__Exercise goal__: Reproduce the full listing below unchanged, apart from the pictures.

__Data for this task__:
□ □ □ □ □ □ □
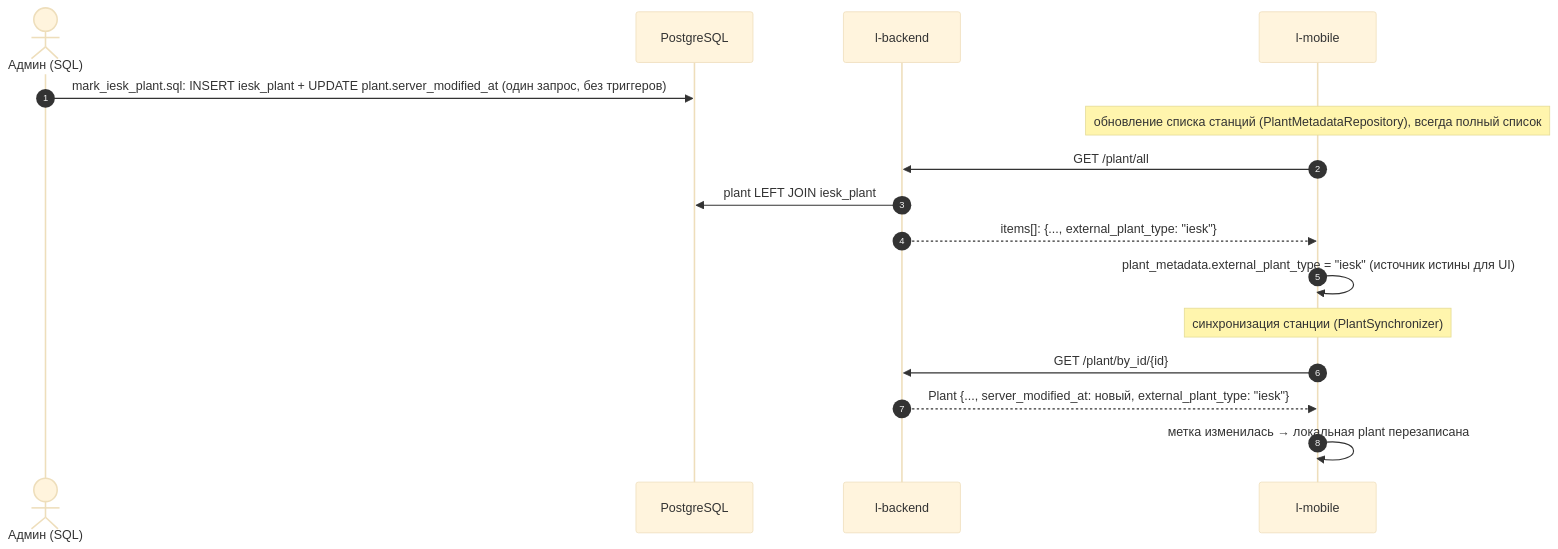
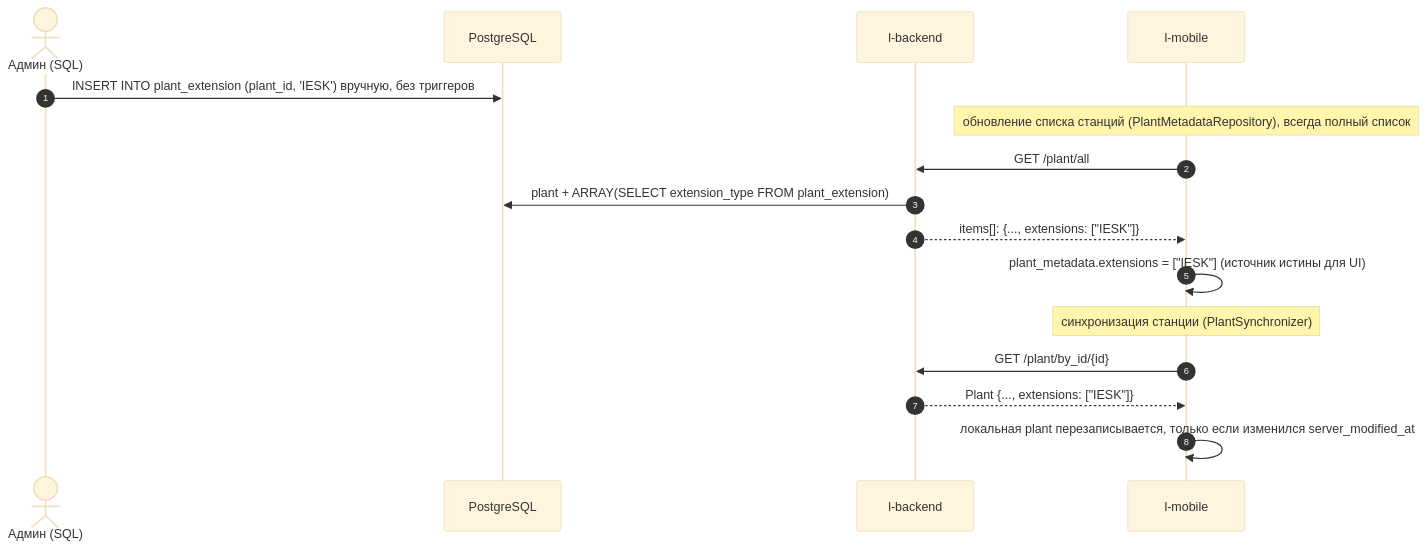
One commit to Thermoelectrica/l-backend changed the second of 5 diagrams in docs/iesk/sync-flow.md. Above: the diagram before and after it, drawn with Mermaid (base theme). The commit also changed other lines of this file and 14 other files, not shown here.

````diff
--- a/docs/iesk/sync-flow.md
+++ b/docs/iesk/sync-flow.md
@@ -49,21 +48,21 @@
 ```mermaid
 sequenceDiagram
     autonumber
     actor Admin as Админ (SQL)
     participant DB as PostgreSQL
     participant API as l-backend
     participant M as l-mobile
 
-    Admin->>DB: mark_iesk_plant.sql: INSERT iesk_plant + UPDATE plant.server_modified_at (один запрос, без триггеров)
+    Admin->>DB: INSERT INTO plant_extension (plant_id, 'IESK') вручную, без триггеров
 
     Note over M: обновление списка станций (PlantMetadataRepository), всегда полный список
     M->>API: GET /plant/all
-    API->>DB: plant LEFT JOIN iesk_plant
-    API-->>M: items[]: {..., external_plant_type: "iesk"}
-    M->>M: plant_metadata.external_plant_type = "iesk" (источник истины для UI)
+    API->>DB: plant + ARRAY(SELECT extension_type FROM plant_extension)
+    API-->>M: items[]: {..., extensions: ["IESK"]}
+    M->>M: plant_metadata.extensions = ["IESK"] (источник истины для UI)
 
     Note over M: синхронизация станции (PlantSynchronizer)
     M->>API: GET /plant/by_id/{id}
-    API-->>M: Plant {..., server_modified_at: новый, external_plant_type: "iesk"}
-    M->>M: метка изменилась → локальная plant перезаписана
+    API-->>M: Plant {..., extensions: ["IESK"]}
+    M->>M: локальная plant перезаписывается, только если изменился server_modified_at
 ```
````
□ □ □ □ □ □ □
__Response__:
One commit to Thermoelectrica/l-backend changed the second of 5 diagrams in docs/iesk/sync-flow.md. Above: the diagram before and after it, drawn with Mermaid (base theme). The commit also changed other lines of this file and 14 other files, not shown here.

````diff
--- a/docs/iesk/sync-flow.md
+++ b/docs/iesk/sync-flow.md
@@ -49,21 +48,21 @@
 ```mermaid
 sequenceDiagram
     autonumber
     actor Admin as Админ (SQL)
     participant DB as PostgreSQL
     participant API as l-backend
     participant M as l-mobile
 
-    Admin->>DB: mark_iesk_plant.sql: INSERT iesk_plant + UPDATE plant.server_modified_at (один запрос, без триггеров)
+    Admin->>DB: INSERT INTO plant_extension (plant_id, 'IESK') вручную, без триггеров
 
     Note over M: обновление списка станций (PlantMetadataRepository), всегда полный список
     M->>API: GET /plant/all
-    API->>DB: plant LEFT JOIN iesk_plant
-    API-->>M: items[]: {..., external_plant_type: "iesk"}
-    M->>M: plant_metadata.external_plant_type = "iesk" (источник истины для UI)
+    API->>DB: plant + ARRAY(SELECT extension_type FROM plant_extension)
+    API-->>M: items[]: {..., extensions: ["IESK"]}
+    M->>M: plant_metadata.extensions = ["IESK"] (источник истины для UI)
 
     Note over M: синхронизация станции (PlantSynchronizer)
     M->>API: GET /plant/by_id/{id}
-    API-->>M: Plant {..., server_modified_at: новый, external_plant_type: "iesk"}
-    M->>M: метка изменилась → локальная plant перезаписана
+    API-->>M: Plant {..., extensions: ["IESK"]}
+    M->>M: локальная plant перезаписывается, только если изменился server_modified_at
 ```
````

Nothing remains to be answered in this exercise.